▼▼▼

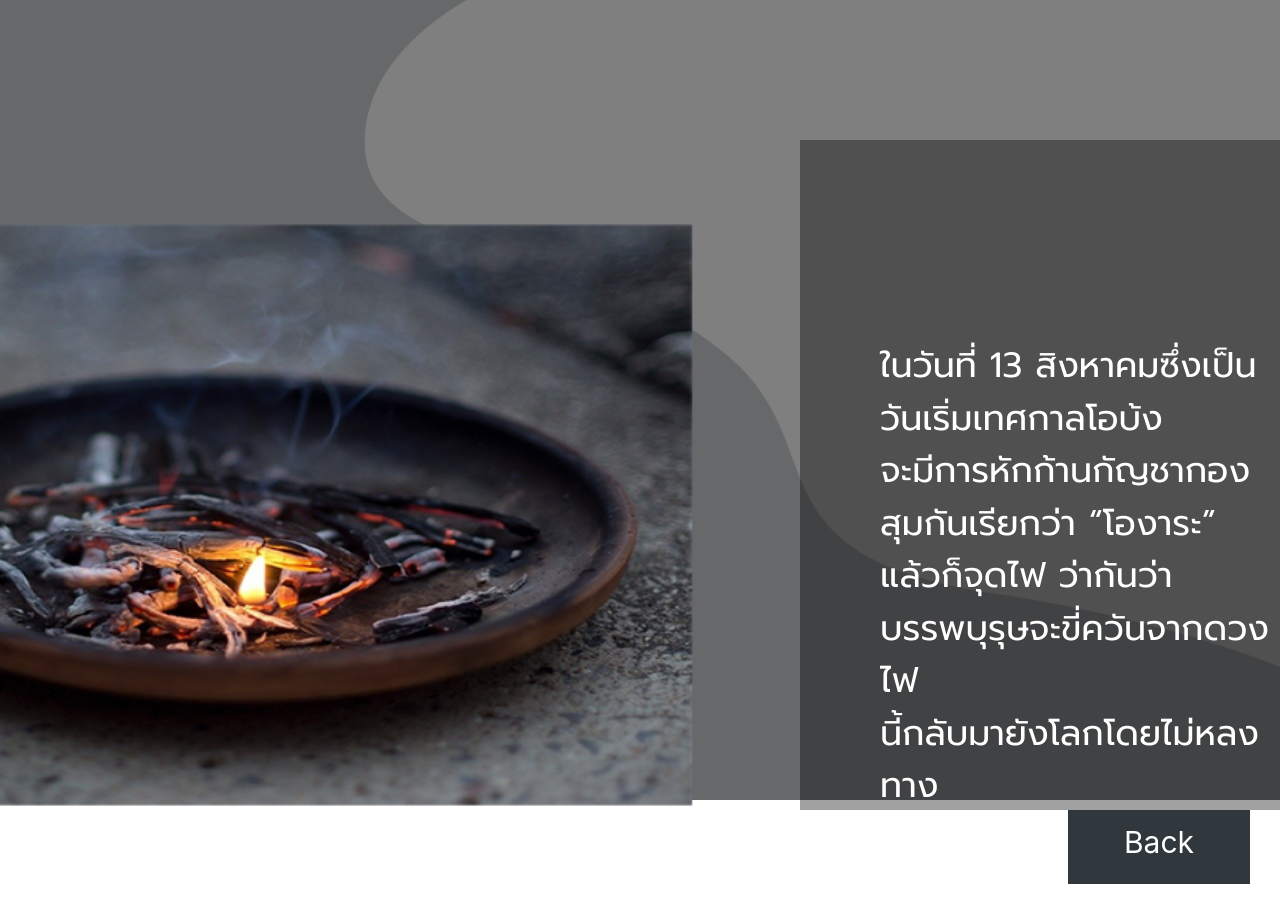
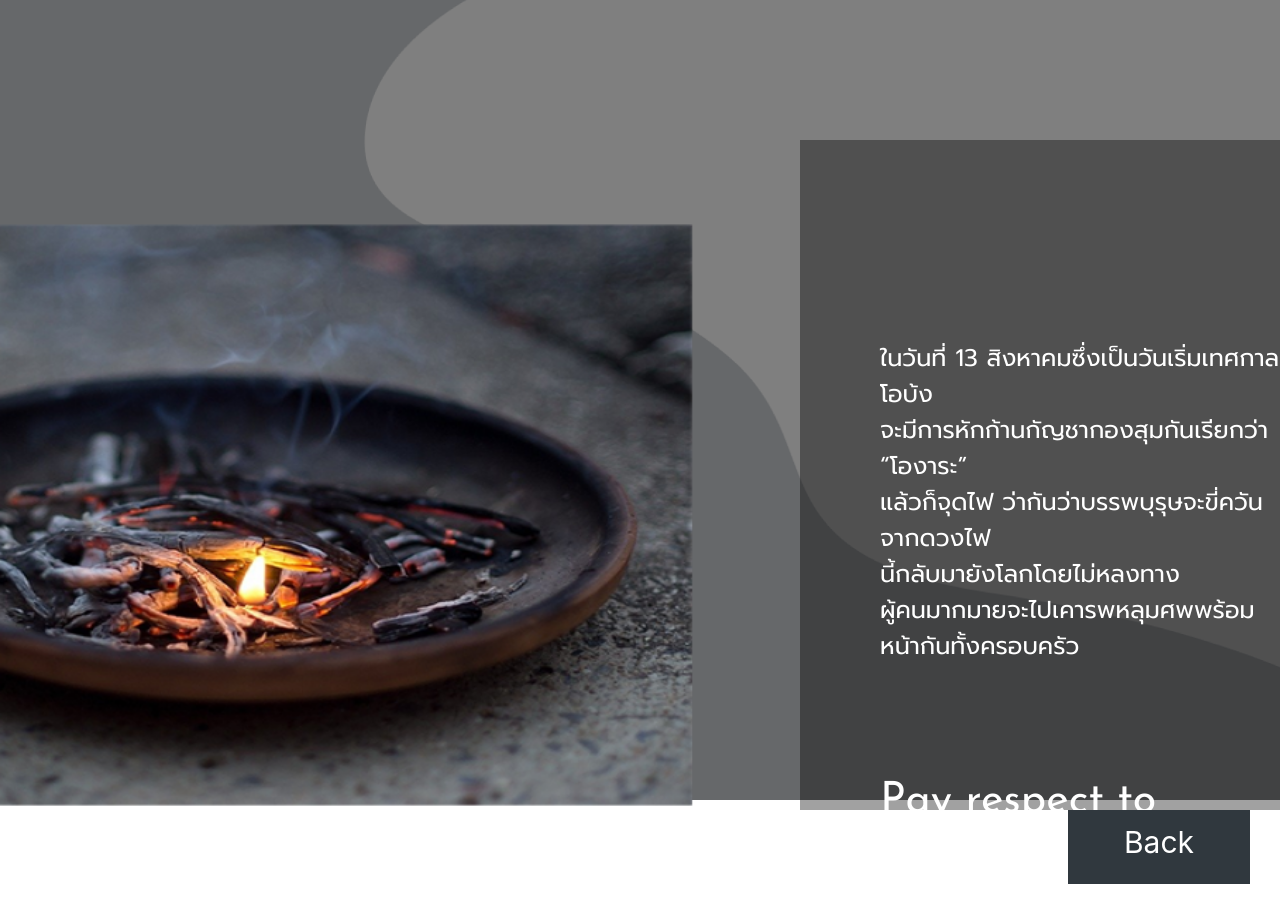
Before and after one commit to Hello-Dolphin/hellodolphin-webproject-3-ObonFestival, a React (Create React App) app: page /respect in a window 1280 px wide. Shown: the top 922 px of the page. Built offline with nearby package versions, Linux system fonts and the light colour scheme.

Commit message:
ปรับฟอนต์size sec8

```diff
--- a/src/components/Section8.js
+++ b/src/components/Section8.js
@@ -48,7 +48,7 @@ const Text = styled.p`
     font-family: prompt;
     font-style: normal;
     font-weight: normal;
-    font-size: 35px;
+    font-size: 24px;
     text-align: left;
     color: white;
 `;
```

▲▲▲

• _What needs to be done_: Return the lines of the listing where the string "normal" appears.

• _Exercise response_:
     font-style: normal;
     font-weight: normal;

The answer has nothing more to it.